In 2011 the world’s population of children (0-14 year olds) was 241 million stronger than it was in 1980. On the surface of things this has to be a good sign for the toys and games
industry. Not necessarily. Incredibly, 231 million of these extra children live in the Middle East and Africa, neither of which is considered a core toy market by the world’s big players. Compare this to developed markets, where the biggest demand for toys is, and birth rates are declining. So as their core consumer groups shrinks in cornerstones of the industry, should toy manufacturers be concerned? Not necessarily. A combination of growing spend per child in developed markets, and rising disposable incomes in emerging markets, means that there is power in pricing.
Global Population by Age Group, 1980-2020
Source: Euromonitor International
- The child population grew by 1% per year between 1980 and 1990 and 0.6% per year between 1990 and 2000.
- Globally, the birth rate was 19.5 per 1,000 people in 2011 compared to 21.8 in 2000, while the fertility rate (the average number of children per woman) was 3.0 in 2011 compared to 3.4 in 2000.
- As of 2011, 0-14-year-olds made up around 26% of the total global population compared to 35% in 1980.
- At a global level the 0-14 year old population continues to increase such that there will be 52 million more children around by 2020. Again however, this increment is coming almost exclusively from the Middle East and Africa, traditionally smaller toy markets.
This trend reflects cultural and social changes towards smaller family sizes in both developed and developing markets. Regionally, Eastern Europe has seen the largest decline in
its child population, at an annual average rate of 2% between 2000 and 2010. This was partly due to large-scale migration to Western Europe as well as the transition period from Communism in the 1990s and 2000s when fertility rates and life expectancy fell due to economic hardship. Even in China, associated with growth across so many metrics, the child population fell by an average of 3% annually over the decade. This was largely due to the effectiveness of the one-child policy introduced in the 1970s, which has aimed to limit overall population growth. Of course despite this, China still has the second-largest child population in the world, at 218 million in 2010, after India at 365 million.

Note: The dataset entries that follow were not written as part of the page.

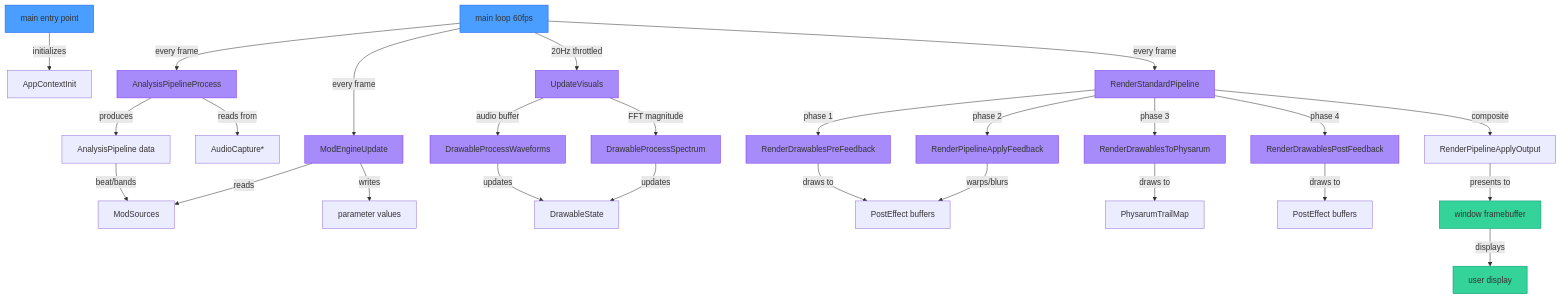
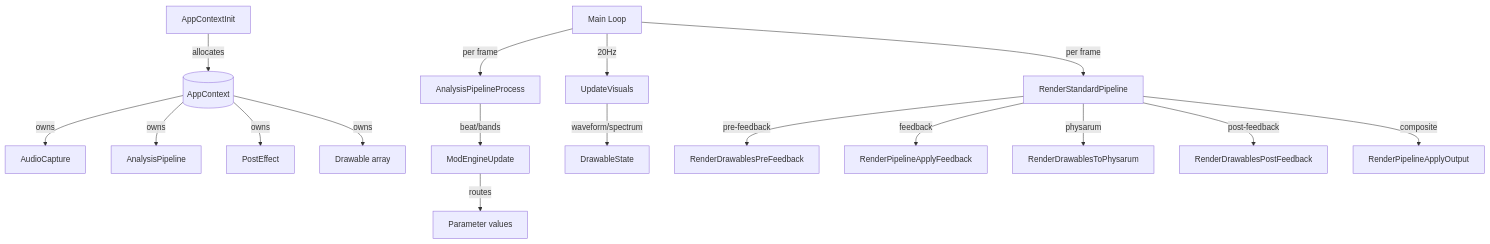
One commit to EvanLavender13/audio-jones changed the diagram in docs/modules/main.md. Above: the diagram before and after it, drawn with Mermaid. The commit also changed other lines of this file and 11 other files, not shown here.

````diff
--- a/docs/modules/main.md
+++ b/docs/modules/main.md
@@ -14,48 +11,22 @@
 ```mermaid
-graph TB
-    %% Entry Points
-    main[main entry point] -->|initializes| init[AppContextInit]
-    loop[main loop 60fps] -->|every frame| audio[AnalysisPipelineProcess]
-    loop -->|every frame| mod[ModEngineUpdate]
-    loop -->|20Hz throttled| visual[UpdateVisuals]
-    loop -->|every frame| render[RenderStandardPipeline]
+graph TD
+    Init[AppContextInit] -->|allocates| Ctx[(AppContext)]
+    Ctx -->|owns| Audio[AudioCapture]
+    Ctx -->|owns| Analysis[AnalysisPipeline]
+    Ctx -->|owns| Post[PostEffect]
+    Ctx -->|owns| Drawables[Drawable array]
 
-    %% Audio/Analysis Flow
-    audio -->|reads from| capture[AudioCapture*]
-    audio -->|produces| analysis[AnalysisPipeline data]
+    Loop[Main Loop] -->|per frame| AudioProc[AnalysisPipelineProcess]
+    AudioProc -->|beat/bands| ModUpdate[ModEngineUpdate]
+    ModUpdate -->|routes| Params[Parameter values]
 
-    %% Modulation Flow
-    analysis -->|beat/bands| sources[ModSources]
-    mod -->|reads| sources
-    mod -->|writes| params[parameter values]
+    Loop -->|20Hz| Visuals[UpdateVisuals]
+    Visuals -->|waveform/spectrum| DrawState[DrawableState]
 
-    %% Visual Update Flow
-    visual -->|audio buffer| waveforms[DrawableProcessWaveforms]
-    visual -->|FFT magnitude| spectrum[DrawableProcessSpectrum]
-    waveforms -->|updates| drawState[DrawableState]
-    spectrum -->|updates| drawState
-
-    %% Render Pipeline Flow
-    render -->|phase 1| pre[RenderDrawablesPreFeedback]
-    pre -->|draws to| fb1[PostEffect buffers]
-    render -->|phase 2| feedback[RenderPipelineApplyFeedback]
-    feedback -->|warps/blurs| fb1
-    render -->|phase 3| phys[RenderDrawablesToPhysarum]
-    phys -->|draws to| trail[PhysarumTrailMap]
-    render -->|phase 4| post[RenderDrawablesPostFeedback]
-    post -->|draws to| fb2[PostEffect buffers]
-    render -->|composite| out[RenderPipelineApplyOutput]
-    out -->|presents to| screen[window framebuffer]
-
-    %% Exit Points
-    screen -->|displays| display[user display]
-
-    %% Legend
-    classDef entry fill:#4a9eff,stroke:#2563eb
-    classDef transform fill:#a78bfa,stroke:#7c3aed
-    classDef exit fill:#34d399,stroke:#059669
-
-    class main,loop entry
-    class audio,mod,visual,render,pre,feedback,phys,post,waveforms,spectrum transform
-    class screen,display exit
+    Loop -->|per frame| Render[RenderStandardPipeline]
+    Render -->|pre-feedback| PreDraw[RenderDrawablesPreFeedback]
+    Render -->|feedback| Feedback[RenderPipelineApplyFeedback]
+    Render -->|physarum| PhysarumDraw[RenderDrawablesToPhysarum]
+    Render -->|post-feedback| PostDraw[RenderDrawablesPostFeedback]
+    Render -->|composite| Output[RenderPipelineApplyOutput]
 ```
````
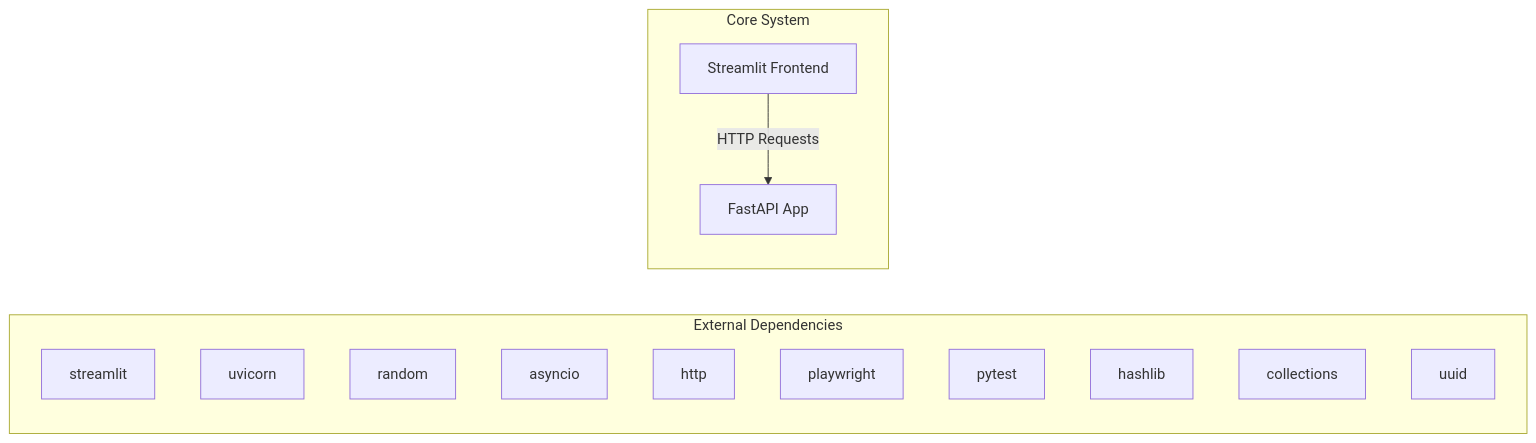
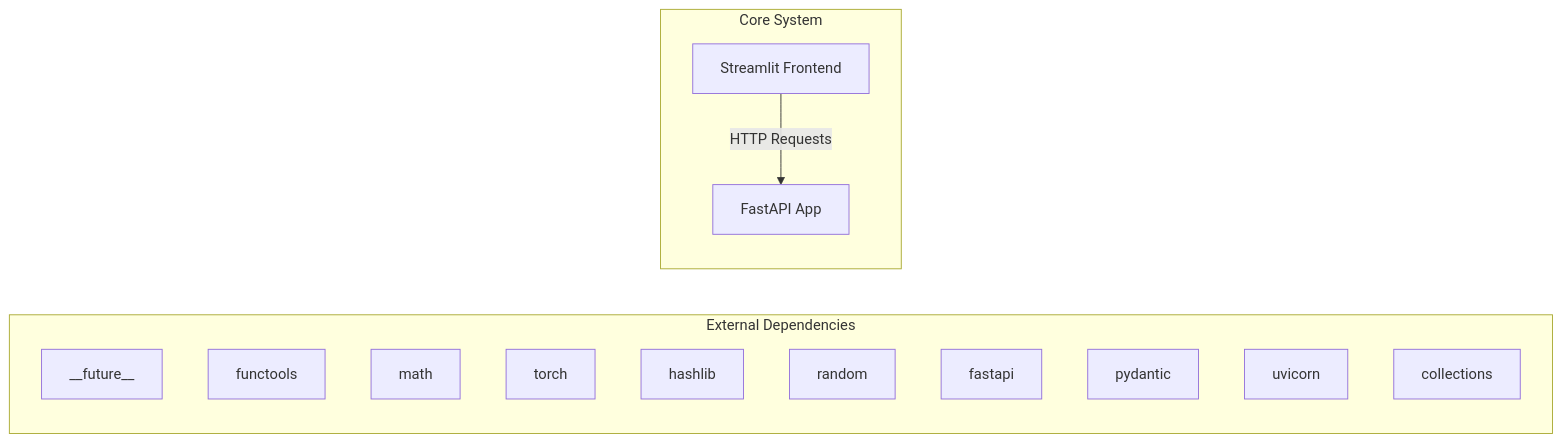
The first of 2 diagrams in docs/architecture.md (NITISH-R-G/rag-context-optimizer), drawn with Mermaid before and after one commit. The commit also changed 1 other file, not shown here.

Commit message:
docs: auto-update repository knowledge, architecture diagrams, and documentation

````diff
--- a/docs/architecture.md
+++ b/docs/architecture.md
@@ -7,20 +7,20 @@
 ```mermaid
 graph LR
     subgraph External Dependencies
-        E0["streamlit"]
-        E1["uvicorn"]
-        E2["random"]
-        E3["asyncio"]
-        E4["http"]
-        E5["playwright"]
-        E6["pytest"]
-        E7["hashlib"]
-        E8["collections"]
-        E9["uuid"]
+        E0["__future__"]
+        E1["functools"]
+        E2["math"]
+        E3["torch"]
+        E4["hashlib"]
+        E5["random"]
+        E6["fastapi"]
+        E7["pydantic"]
+        E8["uvicorn"]
+        E9["collections"]
     end
     subgraph Core System
         API["FastAPI App"]
         UI["Streamlit Frontend"]
     end
     UI -->|HTTP Requests| API
 ```
````
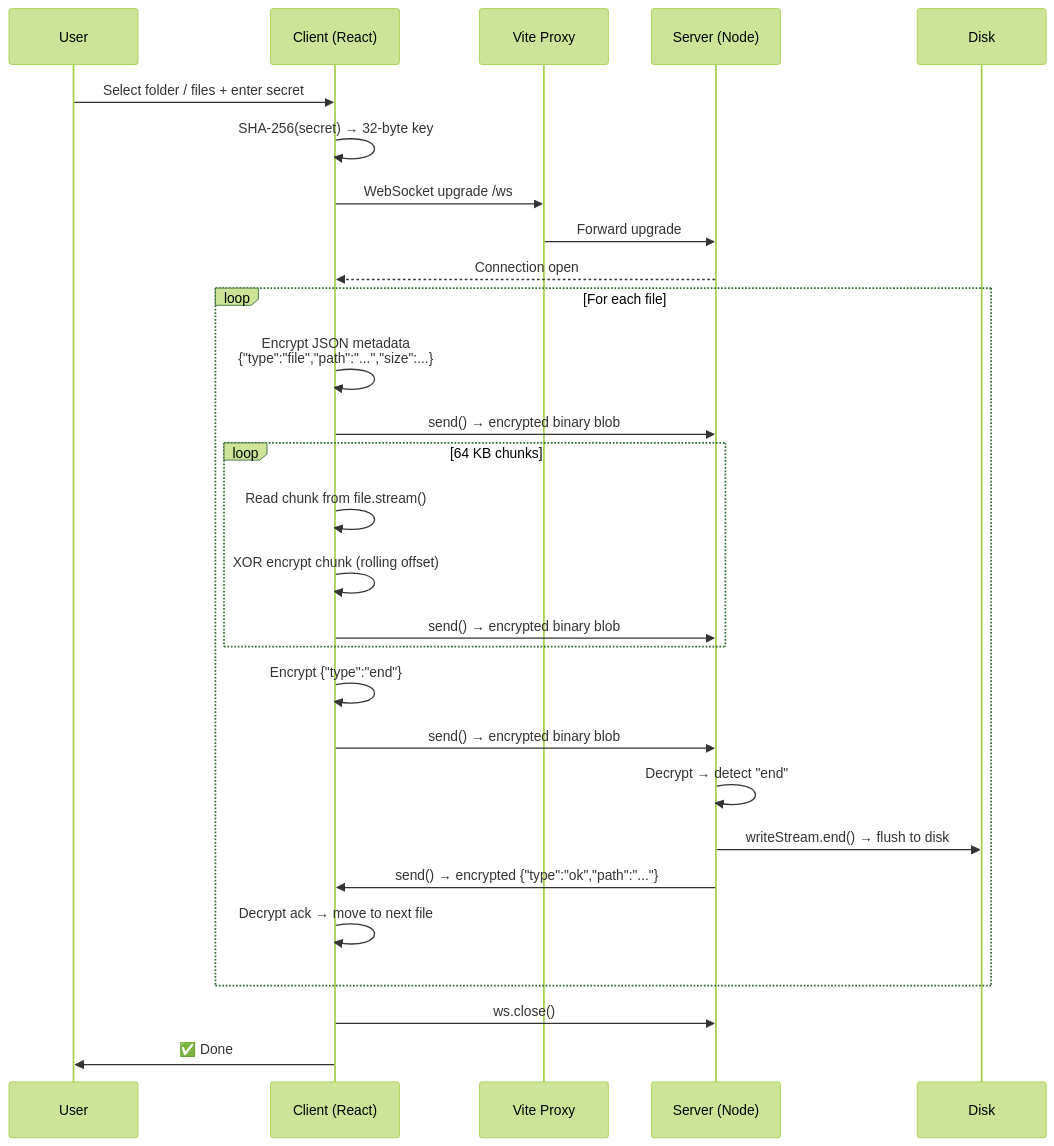
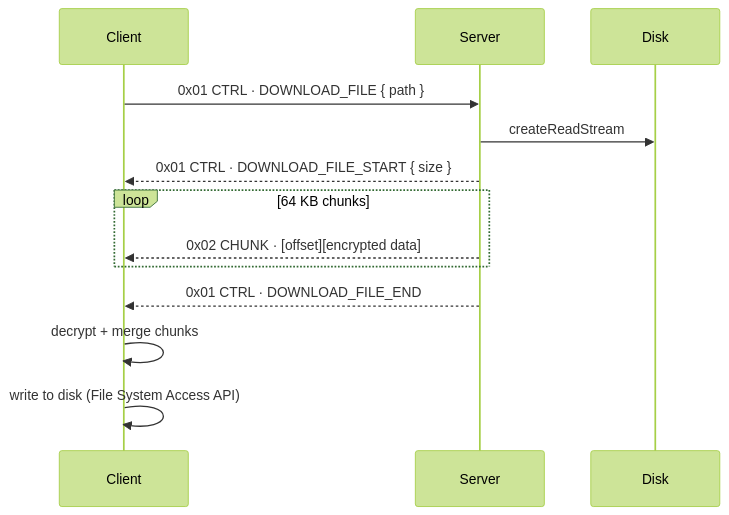
One commit to devravinder/project-file-streamer changed the fifth of 7 diagrams in README.md. Above: the diagram before and after it, drawn with Mermaid (forest theme). The commit also changed other lines of this file and 4 other files, not shown here.

````diff
--- a/README.md
+++ b/README.md
@@ -71,37 +96,16 @@
 ```mermaid
 sequenceDiagram
-    participant U as User
-    participant C as Client (React)
-    participant V as Vite Proxy
-    participant S as Server (Node)
+    participant C as Client
+    participant S as Server
     participant D as Disk
 
-    U->>C: Select folder / files + enter secret
-    C->>C: SHA-256(secret) → 32-byte key
-
-    C->>V: WebSocket upgrade /ws
-    V->>S: Forward upgrade
-    S-->>C: Connection open
-
-    loop For each file
-        C->>C: Encrypt JSON metadata<br/>{"type":"file","path":"...","size":...}
-        C->>S: send() → encrypted binary blob
-
-        loop 64 KB chunks
-            C->>C: Read chunk from file.stream()
-            C->>C: XOR encrypt chunk (rolling offset)
-            C->>S: send() → encrypted binary blob
-        end
-
-        C->>C: Encrypt {"type":"end"}
-        C->>S: send() → encrypted binary blob
-
-        S->>S: Decrypt → detect "end"
-        S->>D: writeStream.end() → flush to disk
-        S->>C: send() → encrypted {"type":"ok","path":"..."}
-        C->>C: Decrypt ack → move to next file
+    C->>S: 0x01 CTRL · DOWNLOAD_FILE { path }
+    S->>D: createReadStream
+    S-->>C: 0x01 CTRL · DOWNLOAD_FILE_START { size }
+    loop 64 KB chunks
+        S-->>C: 0x02 CHUNK · [offset][encrypted data]
     end
-
-    C->>S: ws.close()
-    C->>U: ✅ Done
+    S-->>C: 0x01 CTRL · DOWNLOAD_FILE_END
+    C->>C: decrypt + merge chunks
+    C->>C: write to disk (File System Access API)
 ```
````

Toy manufacturers ultimately worry that the declining numbers of children in core markets will constrain their growth prospects. Yet, where fewer toys are bought, their value tends to be higher. One consequence of the overall downturn in birth rates in so many countries has been smaller household sizes and higher consumer expenditure per child, which in turn has led to more discretionary spending on non-essential products, especially toys and games. Since disposable income is a more important indicator for toys and games sales than demographics, the industry need can still find growth through innovation, up-trading and pricing. And if that is not enough to allay concerns, it should be noted that in those emerging markets where demographic indicators are in relatively good shape, so too is the underlying trajectory of disposable incomes.